In my morning meditation today I thought of all the people who I want to wish a happy New Years to, but who just aren’t in my life anymore. In the past, that wouldn’t stop me, I would use this festive opportunity to reach out via text and hope that maybe we could rekindle a connection. (Which, looking back, I don’t think ever actually happened.) But after my lived experience the past year and a bit, I just don’t have it in me to do that.
I felt saddened by my lost connections with a lot of people. Most notably, my two best friends: the one from childhood and the other from adolescence. They weren’t mutual separations. That’s got to be traumatizing I’m sure, most notably because it happened more than once, which has got to have some subliminal cost to trust. My stream of consciousness then moved to the phenomenon of trauma, and what that really means.

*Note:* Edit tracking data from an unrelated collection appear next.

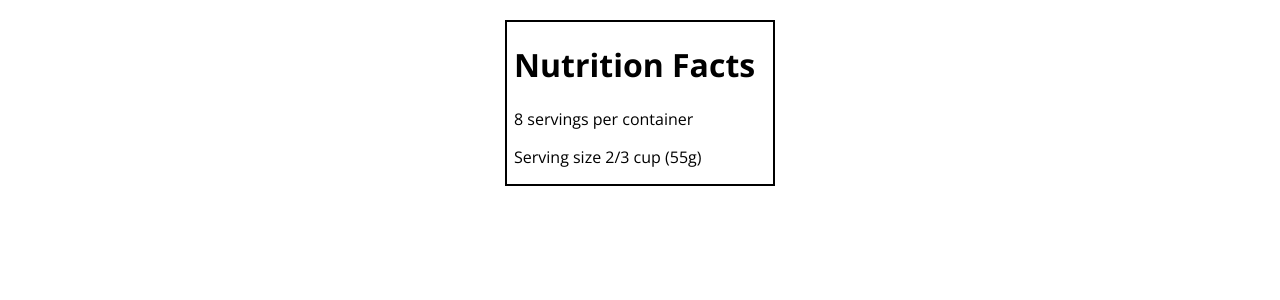
Repository: AimenDje/NutritionLabel
Page: index.html
An editor plug-in stored every save of this project. The page is shown before and after the next save, followed by the edit.
The browser window is 1280 px wide. The pictures show the whole page.

Above is the page before, as saved 2025-08-27 02:01:20.

After the next save:
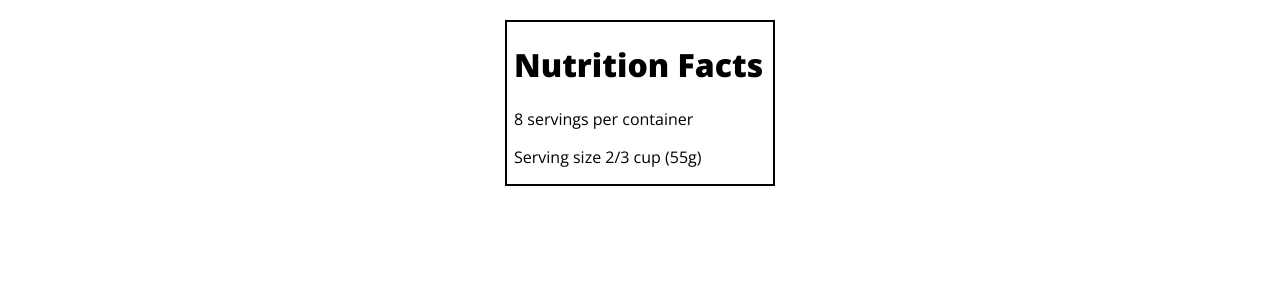
Saved 54 s later.
--- a/styles.css
+++ b/styles.css
@@ -16,3 +16,7 @@ html{
   margin: 20px auto;
   padding : 0 7px;
 }
+
+h1{
+  font-weight: 800;
+}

Growing up in an alcoholic home, I am well acquainted with trauma. I have very few memories of my past as a result of it. As I get older and healthier, I see how things I thought were normal really aren’t. Having only a handful of memories from childhood is one of those things. As I talked myself out of reaching out to old friends and acquaintances, and began to see that I was crossing the line to stinking-thinking, I realized that my melancholy doesn’t mean that I have to give into isolation. I instead reached out to new friends.
Because I am doing so well these days, it’s easy for me to forget where I come from. But that pain that is still there, it’s just less intense. Because my trauma is so deep in my psyche, it can be my guiding star if I don’t remember that I had to learn what normal is, and therefore, it’s really not intuitive for me. I can easily slip into old patterns that are destructive.
So as I write this post, I go back and forth to replies that come in from the new people in my life who I want to foster relationship with, and it’s mutual. And it feels amazing.
Happy New Years dear readers. Whoever and where ever you are, know that you are deeply cared for. By God, and by me. Thank you for caring about this website, which is my art and is therefore an extension of myself. As Father Nick says at the end of every mass, “Remember! You are loved, immensely.”